**TASK DETAILS:** The word "string" occurs in some lines of the data. Return each such line.

*** Opening of DATA TO EXAMINE ***

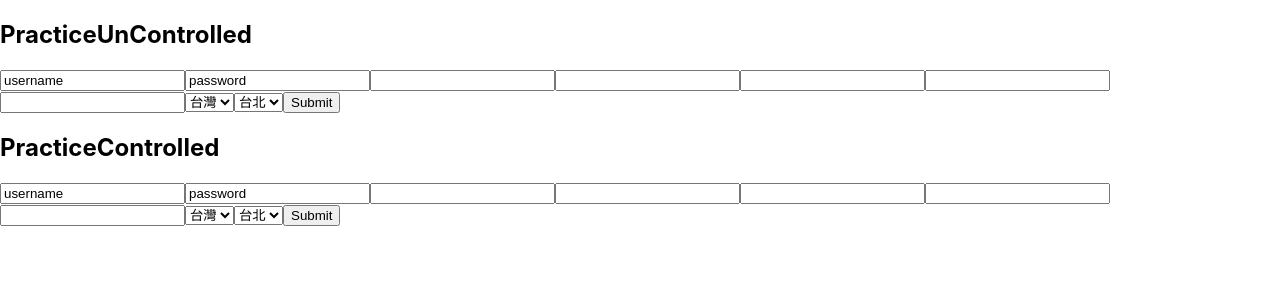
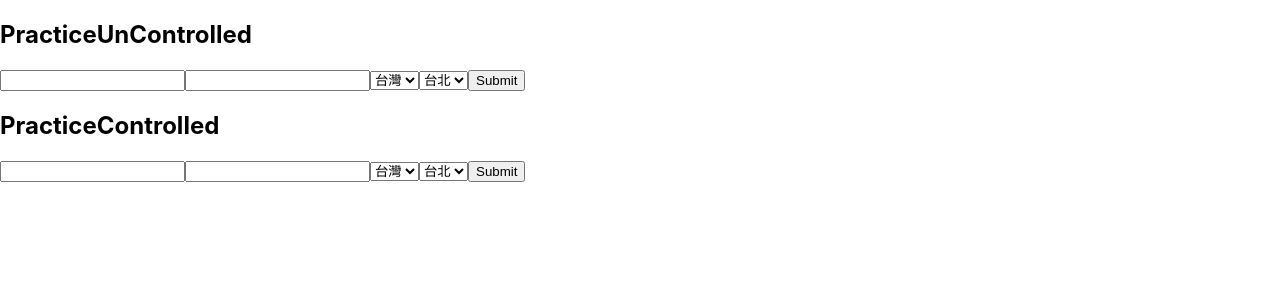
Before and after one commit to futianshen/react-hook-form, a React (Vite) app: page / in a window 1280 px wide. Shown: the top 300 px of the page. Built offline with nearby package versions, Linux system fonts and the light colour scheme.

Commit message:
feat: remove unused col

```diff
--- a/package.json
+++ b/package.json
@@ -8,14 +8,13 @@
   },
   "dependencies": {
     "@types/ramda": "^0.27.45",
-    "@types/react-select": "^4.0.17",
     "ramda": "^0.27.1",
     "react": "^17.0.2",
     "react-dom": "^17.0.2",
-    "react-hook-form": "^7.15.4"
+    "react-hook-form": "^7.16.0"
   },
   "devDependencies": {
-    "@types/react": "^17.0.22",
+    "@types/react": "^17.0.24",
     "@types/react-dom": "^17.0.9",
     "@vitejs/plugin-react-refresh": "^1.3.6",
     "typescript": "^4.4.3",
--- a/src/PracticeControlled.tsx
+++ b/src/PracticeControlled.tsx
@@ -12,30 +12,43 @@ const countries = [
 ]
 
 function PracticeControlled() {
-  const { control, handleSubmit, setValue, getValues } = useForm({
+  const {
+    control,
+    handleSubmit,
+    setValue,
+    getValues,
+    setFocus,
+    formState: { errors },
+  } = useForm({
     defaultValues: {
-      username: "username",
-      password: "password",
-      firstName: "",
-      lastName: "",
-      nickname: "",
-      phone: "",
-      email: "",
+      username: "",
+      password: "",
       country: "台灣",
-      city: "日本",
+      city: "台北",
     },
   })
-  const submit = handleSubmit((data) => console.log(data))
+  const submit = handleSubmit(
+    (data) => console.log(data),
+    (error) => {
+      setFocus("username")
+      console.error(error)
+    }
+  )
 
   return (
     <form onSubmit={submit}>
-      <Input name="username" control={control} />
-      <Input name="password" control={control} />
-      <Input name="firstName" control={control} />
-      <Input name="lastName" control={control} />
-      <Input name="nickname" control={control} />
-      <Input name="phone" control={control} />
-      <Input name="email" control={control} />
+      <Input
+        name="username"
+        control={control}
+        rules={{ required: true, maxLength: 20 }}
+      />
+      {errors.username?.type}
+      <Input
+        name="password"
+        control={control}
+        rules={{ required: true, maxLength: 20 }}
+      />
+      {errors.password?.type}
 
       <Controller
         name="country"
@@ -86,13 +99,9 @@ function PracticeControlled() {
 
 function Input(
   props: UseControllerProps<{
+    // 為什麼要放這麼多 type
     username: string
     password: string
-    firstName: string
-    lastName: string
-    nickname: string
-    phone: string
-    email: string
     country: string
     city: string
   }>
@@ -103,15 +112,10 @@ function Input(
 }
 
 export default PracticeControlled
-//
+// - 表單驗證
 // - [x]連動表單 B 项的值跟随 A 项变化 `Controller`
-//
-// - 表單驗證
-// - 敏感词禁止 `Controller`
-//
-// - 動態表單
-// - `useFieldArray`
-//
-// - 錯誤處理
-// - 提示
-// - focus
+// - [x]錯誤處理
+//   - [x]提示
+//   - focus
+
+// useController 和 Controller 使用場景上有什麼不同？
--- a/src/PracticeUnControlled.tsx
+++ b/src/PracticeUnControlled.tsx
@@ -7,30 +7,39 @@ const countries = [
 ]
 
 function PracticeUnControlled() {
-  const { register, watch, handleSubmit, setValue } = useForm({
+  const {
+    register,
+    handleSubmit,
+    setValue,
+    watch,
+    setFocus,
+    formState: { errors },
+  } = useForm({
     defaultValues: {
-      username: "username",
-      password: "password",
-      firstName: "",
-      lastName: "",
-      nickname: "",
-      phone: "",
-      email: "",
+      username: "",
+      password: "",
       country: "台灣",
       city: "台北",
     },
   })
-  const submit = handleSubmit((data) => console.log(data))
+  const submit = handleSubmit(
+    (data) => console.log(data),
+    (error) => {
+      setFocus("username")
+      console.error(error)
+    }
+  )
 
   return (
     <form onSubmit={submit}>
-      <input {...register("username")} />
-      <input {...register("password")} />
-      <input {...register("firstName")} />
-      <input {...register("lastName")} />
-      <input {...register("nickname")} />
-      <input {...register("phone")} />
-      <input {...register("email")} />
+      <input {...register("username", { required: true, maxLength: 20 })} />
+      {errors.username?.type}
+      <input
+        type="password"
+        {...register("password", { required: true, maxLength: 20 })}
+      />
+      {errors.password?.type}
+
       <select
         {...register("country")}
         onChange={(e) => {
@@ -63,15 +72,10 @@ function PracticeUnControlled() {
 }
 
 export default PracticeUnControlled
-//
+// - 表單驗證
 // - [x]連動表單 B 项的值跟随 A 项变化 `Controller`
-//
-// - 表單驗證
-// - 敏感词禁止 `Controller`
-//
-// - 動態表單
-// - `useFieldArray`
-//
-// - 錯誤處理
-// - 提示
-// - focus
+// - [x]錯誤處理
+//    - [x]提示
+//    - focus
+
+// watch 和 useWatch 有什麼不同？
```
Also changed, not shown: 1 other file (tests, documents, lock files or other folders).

*** Close of DATA TO EXAMINE ***

**RESPONSE AREA:**
     username: string
     password: string
-    firstName: string
-    lastName: string
-    nickname: string
-    phone: string
-    email: string
     country: string
     city: string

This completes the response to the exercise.